Let’s face it: Netflix has a Queue capacity of 500 titles for a reason. We browse, we see something interesting, we add it, then it’s promptly forgotten, until eventually the wealth of titles sitting there that we know we’re supposed to be interested in is just too overwhelming. If only there were someone willing to watch all those movies for us, both old and new, and let us know which ones were really worth our time. If only there were someone willing to go… Through the Queue.
This week’s choice: Death Valley (tv series)
What if someone made a tv show where camera crews followed around police officers on duty, and filmed all the crazy situations they got into? No, that’s been done. What if we made it sort of like a humorous thing then, where the cops are people that could never be real officers, who get themselves into outrageous scenarios, created by their own ridiculous identities? No, that’s also been done. Plus, coming from Spider One (Rob Zombie’s little brother) people are going to naturally expect to see some undead. And thus Death Valley was born.
This tv series focuses on the members of the Undead Task Force (UTF) who are nothing but hard working, blue-collar American peace-officers keeping their community safe from werewolves, zombies and vampires. The show’s vehicle is a mockumentary style that takes the action and drama found on COPS and blends it skillfully with the farcical and outrageous a la Reno 911. Though this comedy-horror show only ran for a single season before MTV realized there were no pregnant teenagers anywhere in the plot (so naturally it couldn’t return), Death Valley has all the essential elements of a cult favorite.
The characters throughout the course of the season develop actual relationships, which cause you to care about the perils they are placed in. There’s a huge amount of attention evident in the details of the world these characters live in, as you follow them through what often start out as daily routines. Whether police are called to break up a zombie fight (like a dog fight, but with the undead), or they are simply making routine checks with all the registered werewolves in the area (to ensure they are chained up during the coming full moon), the show takes every opportunity to make each situation both hilarious and believable.
In the beginning, being so used to cookie cutter stereotypes it’s easy to miss the solid foundations the show later builds upon. Captain Dashell always says the wrong thing at the wrong time, not out of incompetence but out of a weird social awkwardness. Officer Stubeck portrays a family man who doesn’t just play a straight face to his partner Pierce’s juvenile shenanigans, but later works to try to talk vampire prostitutes into a better way of life. Rinaldi and Johnson have their own weird love triangle, while rookie Landry makes newbie mistakes, then works hard to earn her place on the force.
Best of all, it isn’t simply the characters that develop: the clearly well thought out plot develops also. This is no undead version of Lost; you can tell there’s an actual, intended destination. There’s an established connection between zombies and vampires, and the end of the series even throws in a few wild cards to really leave you wanting more. It’s clear that the writers and creators involved in the show had both the talent and intention of making this thing successful. That makes it all the more shameful that, at least at this point, no one else has picked the project up and given it a definite future.

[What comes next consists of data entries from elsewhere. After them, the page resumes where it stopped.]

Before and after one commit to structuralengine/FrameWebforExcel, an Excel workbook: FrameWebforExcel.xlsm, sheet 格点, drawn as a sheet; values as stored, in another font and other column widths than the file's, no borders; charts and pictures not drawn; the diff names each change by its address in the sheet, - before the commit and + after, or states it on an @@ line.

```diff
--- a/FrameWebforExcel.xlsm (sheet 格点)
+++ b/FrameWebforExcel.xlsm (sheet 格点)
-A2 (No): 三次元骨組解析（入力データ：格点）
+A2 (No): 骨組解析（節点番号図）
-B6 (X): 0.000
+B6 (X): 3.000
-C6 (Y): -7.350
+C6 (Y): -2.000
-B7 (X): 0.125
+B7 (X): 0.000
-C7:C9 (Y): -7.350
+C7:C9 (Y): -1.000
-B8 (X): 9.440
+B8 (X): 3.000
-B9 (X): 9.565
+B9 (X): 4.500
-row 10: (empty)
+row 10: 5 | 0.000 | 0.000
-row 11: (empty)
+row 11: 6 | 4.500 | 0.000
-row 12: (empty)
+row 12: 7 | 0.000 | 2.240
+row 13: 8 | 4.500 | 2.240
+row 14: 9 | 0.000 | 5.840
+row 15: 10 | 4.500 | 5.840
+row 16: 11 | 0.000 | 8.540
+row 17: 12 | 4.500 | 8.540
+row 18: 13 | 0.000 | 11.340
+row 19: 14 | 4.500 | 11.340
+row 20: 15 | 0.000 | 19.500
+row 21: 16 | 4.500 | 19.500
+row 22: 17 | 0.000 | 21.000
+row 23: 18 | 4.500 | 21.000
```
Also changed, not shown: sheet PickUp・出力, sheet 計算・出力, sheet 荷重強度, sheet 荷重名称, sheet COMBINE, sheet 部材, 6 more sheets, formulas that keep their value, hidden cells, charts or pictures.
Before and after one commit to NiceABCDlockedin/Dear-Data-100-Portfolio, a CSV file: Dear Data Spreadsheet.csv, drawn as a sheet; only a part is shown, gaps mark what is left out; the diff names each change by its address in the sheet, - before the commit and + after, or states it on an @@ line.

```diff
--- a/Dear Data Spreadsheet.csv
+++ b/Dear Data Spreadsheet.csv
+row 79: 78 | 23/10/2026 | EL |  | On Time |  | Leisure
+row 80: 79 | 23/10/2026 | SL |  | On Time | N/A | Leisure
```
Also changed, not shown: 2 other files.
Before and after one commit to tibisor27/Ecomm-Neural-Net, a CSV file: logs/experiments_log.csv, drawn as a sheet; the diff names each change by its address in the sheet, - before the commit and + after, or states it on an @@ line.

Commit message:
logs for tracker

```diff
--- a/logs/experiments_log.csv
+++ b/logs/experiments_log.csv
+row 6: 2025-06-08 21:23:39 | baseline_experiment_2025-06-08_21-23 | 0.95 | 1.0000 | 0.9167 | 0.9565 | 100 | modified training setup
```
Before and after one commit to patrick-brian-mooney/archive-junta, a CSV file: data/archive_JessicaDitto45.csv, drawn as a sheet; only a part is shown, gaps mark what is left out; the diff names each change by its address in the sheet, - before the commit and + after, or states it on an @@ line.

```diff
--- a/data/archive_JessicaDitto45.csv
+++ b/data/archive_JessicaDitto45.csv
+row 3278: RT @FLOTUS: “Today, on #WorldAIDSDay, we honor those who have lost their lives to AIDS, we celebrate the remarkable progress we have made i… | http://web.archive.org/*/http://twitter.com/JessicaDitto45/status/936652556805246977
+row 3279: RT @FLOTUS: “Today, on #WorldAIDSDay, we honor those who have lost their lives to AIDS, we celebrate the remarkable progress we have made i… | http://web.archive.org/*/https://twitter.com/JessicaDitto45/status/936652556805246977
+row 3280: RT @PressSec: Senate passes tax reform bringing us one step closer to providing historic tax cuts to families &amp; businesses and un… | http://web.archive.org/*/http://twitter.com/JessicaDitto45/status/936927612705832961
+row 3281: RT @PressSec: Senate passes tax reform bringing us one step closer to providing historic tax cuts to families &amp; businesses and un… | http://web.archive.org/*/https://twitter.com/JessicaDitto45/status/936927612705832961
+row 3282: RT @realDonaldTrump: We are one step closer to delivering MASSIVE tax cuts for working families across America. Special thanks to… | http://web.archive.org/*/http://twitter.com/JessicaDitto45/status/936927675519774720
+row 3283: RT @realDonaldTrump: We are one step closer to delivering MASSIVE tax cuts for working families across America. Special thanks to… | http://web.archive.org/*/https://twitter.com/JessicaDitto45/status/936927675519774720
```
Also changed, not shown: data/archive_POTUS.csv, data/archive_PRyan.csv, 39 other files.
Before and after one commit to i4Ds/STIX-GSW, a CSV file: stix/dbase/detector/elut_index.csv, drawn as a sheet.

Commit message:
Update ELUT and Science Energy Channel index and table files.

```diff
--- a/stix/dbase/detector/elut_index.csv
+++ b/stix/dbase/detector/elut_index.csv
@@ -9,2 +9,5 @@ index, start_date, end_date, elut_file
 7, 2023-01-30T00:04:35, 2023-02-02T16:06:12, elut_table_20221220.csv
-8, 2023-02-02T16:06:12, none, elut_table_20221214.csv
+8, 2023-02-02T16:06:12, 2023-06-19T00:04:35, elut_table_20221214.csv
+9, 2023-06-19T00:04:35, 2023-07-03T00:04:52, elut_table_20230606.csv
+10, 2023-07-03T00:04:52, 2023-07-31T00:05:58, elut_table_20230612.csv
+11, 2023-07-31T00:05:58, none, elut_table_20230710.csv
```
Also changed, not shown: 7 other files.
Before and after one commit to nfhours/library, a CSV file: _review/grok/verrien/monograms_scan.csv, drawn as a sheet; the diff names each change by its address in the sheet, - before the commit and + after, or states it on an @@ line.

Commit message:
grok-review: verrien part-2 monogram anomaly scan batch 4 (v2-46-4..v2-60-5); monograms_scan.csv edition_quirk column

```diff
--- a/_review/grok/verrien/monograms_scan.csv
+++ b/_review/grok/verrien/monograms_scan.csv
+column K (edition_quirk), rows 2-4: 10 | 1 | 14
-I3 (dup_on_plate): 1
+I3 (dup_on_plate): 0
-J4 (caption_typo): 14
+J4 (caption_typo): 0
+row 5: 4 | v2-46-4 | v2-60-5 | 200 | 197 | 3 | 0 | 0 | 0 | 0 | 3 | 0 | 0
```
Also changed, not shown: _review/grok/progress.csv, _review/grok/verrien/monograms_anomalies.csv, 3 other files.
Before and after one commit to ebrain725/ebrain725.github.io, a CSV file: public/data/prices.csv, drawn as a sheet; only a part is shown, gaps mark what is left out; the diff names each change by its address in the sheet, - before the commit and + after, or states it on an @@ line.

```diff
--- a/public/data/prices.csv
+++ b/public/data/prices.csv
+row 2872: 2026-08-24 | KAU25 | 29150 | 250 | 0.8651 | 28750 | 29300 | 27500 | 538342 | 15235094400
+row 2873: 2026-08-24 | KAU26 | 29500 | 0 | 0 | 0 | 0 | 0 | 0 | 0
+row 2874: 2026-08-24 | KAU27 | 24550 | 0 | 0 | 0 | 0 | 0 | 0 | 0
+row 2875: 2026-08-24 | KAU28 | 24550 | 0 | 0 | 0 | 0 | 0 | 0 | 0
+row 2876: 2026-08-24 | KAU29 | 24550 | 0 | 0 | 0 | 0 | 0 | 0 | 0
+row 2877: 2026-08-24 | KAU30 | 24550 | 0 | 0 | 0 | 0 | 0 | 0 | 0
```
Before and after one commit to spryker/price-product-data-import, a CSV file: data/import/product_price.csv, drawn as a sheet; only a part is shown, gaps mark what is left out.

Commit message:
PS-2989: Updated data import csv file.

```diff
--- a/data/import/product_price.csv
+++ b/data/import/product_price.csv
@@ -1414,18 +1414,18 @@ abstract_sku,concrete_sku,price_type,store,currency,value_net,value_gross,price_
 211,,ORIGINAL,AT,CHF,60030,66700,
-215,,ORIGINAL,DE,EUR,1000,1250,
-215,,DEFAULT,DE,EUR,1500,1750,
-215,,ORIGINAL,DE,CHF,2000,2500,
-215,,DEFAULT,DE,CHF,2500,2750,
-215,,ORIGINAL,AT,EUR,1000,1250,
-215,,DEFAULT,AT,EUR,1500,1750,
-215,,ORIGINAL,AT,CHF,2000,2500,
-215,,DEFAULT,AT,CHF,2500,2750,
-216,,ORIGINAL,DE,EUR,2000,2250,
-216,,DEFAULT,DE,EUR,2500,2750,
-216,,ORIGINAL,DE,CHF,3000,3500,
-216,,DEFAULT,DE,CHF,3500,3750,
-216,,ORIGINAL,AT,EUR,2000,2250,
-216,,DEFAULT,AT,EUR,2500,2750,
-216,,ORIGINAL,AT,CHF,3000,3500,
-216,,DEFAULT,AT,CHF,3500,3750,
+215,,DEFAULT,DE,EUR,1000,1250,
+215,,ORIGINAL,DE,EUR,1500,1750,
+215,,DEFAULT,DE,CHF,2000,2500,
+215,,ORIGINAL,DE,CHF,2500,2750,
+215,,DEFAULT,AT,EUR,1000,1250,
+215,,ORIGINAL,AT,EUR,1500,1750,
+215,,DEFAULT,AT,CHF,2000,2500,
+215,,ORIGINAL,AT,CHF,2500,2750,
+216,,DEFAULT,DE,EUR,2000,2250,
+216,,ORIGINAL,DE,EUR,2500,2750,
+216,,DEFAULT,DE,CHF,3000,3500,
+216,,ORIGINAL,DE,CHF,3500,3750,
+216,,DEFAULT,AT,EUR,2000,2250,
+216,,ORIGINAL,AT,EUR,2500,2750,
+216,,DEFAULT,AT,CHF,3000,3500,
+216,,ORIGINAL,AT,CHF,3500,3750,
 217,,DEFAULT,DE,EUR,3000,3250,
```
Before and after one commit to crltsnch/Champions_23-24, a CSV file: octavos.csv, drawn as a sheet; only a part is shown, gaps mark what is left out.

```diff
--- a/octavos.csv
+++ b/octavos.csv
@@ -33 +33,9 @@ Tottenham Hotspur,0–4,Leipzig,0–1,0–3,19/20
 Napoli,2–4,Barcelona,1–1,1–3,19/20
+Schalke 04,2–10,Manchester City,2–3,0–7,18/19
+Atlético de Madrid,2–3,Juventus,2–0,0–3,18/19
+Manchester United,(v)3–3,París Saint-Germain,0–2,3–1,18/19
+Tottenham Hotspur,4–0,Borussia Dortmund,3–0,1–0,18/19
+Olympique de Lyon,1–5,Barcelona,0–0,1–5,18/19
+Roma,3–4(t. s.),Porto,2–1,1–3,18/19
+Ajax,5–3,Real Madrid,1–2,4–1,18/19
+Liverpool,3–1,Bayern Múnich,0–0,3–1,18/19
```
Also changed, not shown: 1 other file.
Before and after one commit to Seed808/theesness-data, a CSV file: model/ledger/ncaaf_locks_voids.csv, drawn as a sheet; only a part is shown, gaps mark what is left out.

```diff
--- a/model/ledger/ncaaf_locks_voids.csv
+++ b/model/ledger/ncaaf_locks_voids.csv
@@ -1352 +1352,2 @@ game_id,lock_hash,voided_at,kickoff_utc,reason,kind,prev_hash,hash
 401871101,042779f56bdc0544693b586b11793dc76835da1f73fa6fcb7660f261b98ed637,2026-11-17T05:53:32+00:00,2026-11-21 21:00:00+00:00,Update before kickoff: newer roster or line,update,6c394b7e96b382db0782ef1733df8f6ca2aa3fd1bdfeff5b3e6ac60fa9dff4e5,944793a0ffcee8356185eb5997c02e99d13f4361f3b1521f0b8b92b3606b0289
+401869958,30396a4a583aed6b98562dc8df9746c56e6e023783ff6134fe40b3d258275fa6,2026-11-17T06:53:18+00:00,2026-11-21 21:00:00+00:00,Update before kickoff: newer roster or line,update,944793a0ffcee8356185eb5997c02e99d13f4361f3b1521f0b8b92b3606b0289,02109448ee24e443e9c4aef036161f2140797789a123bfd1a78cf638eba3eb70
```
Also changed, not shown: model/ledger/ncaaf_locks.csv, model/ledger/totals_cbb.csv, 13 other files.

Despite knowing that the days and moments of hilarity are numbered, and that we may never get to see all the ideas here come to fruition, what this show accomplished in just twelve episodes makes it decidedly worth your attention.